BioShock Infinite Review: A Game for the Ages
When I was first given the job of Reviewing BioShock Infinite I thought it was just going to be another job, another game and another review. All I could see ahead of me is a 10-15 hour gameplay session and started my normal note taking process. “The game opens with a strong sense of place” was the first thing that I wrote down and then it hit me. After the first hour of play, I knew this was not another job. Games like BioShock Infinite are the reason that I get up out of bed every day and work as a video game enthusiast writer. The BioShock series, and this game, will be talked about for years to come on more than just gameplay aspects, it will become the blueprint on how to build a fictional world.
Bioshock Infinite – Hello Colombia

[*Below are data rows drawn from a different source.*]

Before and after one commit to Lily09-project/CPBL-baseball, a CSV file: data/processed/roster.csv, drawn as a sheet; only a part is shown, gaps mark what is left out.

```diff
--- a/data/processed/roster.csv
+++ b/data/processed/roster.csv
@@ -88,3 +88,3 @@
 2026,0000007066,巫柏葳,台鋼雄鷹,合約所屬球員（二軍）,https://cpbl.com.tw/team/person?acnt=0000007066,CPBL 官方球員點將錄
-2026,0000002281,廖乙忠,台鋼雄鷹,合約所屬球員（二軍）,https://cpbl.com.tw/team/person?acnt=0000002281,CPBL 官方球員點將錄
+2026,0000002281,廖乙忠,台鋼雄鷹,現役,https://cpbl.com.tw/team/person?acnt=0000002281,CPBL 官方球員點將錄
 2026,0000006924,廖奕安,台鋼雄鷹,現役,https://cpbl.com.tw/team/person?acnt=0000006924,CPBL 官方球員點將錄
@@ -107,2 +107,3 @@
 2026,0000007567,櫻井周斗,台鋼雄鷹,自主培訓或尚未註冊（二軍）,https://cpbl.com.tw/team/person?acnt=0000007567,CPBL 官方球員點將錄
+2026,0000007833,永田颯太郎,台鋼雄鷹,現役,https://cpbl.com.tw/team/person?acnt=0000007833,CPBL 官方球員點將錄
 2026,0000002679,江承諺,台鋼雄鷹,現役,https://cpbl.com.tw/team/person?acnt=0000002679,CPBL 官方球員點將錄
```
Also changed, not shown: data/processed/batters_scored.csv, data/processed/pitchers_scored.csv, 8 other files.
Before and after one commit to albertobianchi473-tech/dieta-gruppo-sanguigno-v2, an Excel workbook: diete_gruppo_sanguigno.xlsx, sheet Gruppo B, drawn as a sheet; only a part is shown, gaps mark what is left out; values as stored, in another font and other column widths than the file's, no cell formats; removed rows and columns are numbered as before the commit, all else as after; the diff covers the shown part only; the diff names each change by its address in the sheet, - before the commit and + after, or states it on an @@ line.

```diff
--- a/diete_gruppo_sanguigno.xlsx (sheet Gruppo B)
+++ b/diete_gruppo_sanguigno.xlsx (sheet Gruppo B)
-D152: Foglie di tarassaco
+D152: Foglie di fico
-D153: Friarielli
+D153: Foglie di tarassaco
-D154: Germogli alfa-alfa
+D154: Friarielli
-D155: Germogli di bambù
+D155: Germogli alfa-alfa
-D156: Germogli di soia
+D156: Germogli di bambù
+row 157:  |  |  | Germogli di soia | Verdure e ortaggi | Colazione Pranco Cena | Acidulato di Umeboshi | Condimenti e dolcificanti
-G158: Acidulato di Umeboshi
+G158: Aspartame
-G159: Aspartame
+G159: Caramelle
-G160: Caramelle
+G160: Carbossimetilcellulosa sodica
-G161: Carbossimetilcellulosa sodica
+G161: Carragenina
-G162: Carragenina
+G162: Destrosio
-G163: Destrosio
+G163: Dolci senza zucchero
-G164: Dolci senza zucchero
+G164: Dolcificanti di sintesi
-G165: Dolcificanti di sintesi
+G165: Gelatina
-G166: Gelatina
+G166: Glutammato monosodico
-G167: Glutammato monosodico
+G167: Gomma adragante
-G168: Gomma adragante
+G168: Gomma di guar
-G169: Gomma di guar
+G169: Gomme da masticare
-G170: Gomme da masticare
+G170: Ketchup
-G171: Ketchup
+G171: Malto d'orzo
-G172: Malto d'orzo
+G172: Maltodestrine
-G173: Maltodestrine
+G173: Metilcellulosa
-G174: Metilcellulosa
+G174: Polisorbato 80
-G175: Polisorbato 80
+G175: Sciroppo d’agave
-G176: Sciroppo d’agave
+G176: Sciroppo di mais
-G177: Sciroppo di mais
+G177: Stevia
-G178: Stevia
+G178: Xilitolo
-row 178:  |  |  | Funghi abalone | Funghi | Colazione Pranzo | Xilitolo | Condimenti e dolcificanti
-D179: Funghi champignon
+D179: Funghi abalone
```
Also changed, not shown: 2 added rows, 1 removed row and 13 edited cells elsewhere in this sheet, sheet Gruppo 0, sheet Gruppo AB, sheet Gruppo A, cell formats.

After a short setup to the story the main character Dewitt Booker is launched into Colombia, a picturesque, utopic world in the sky. The world is held up by a specific quantum physics particle that goes beyond any type of science of 1912 that the game is set in. The physics is based on a scientist work that pops in the story sporadically. This scientist and her brother at the beginning of the game seem like harmless pranksters. Playing further into the game they become a much, MUCH bigger part of the story to prod, poke and all around mess with the fabric of time and place.
When you step into Colombia you are greeted by a score of beautiful music and sights of religious prophecy. The new world you step into worships three founding fathers and a Prophet named Comstock. You hear Comstock’s words through speeches given throughout the world and in audio recordings found while playing the game. The audio from all of the recordings and set pieces really set Colombia in stone and make you feel something special. The use of iconic music from across multiple different decades is a brilliant way of setting place and making you understand the mood of that place that you are in.
Every piece of BioShock Infinite, every note, every insignificant detail that most games wouldn’t of even had bothered with is set perfectly and that is really what it sets it apart from other games. After playing and seeing all of these different pieces, after putting together the puzzle, I had to put the controller down and just think, for about 10 minutes, about what I had just experienced. The best part about this game is that I know I will return to the world of Colombia multiple times to find everything and be perfectly happy doing it. No multiplayer gameplay, no bull sh*t online pass or DLC is necessary for me to truly enjoy the experience that was meant to be had.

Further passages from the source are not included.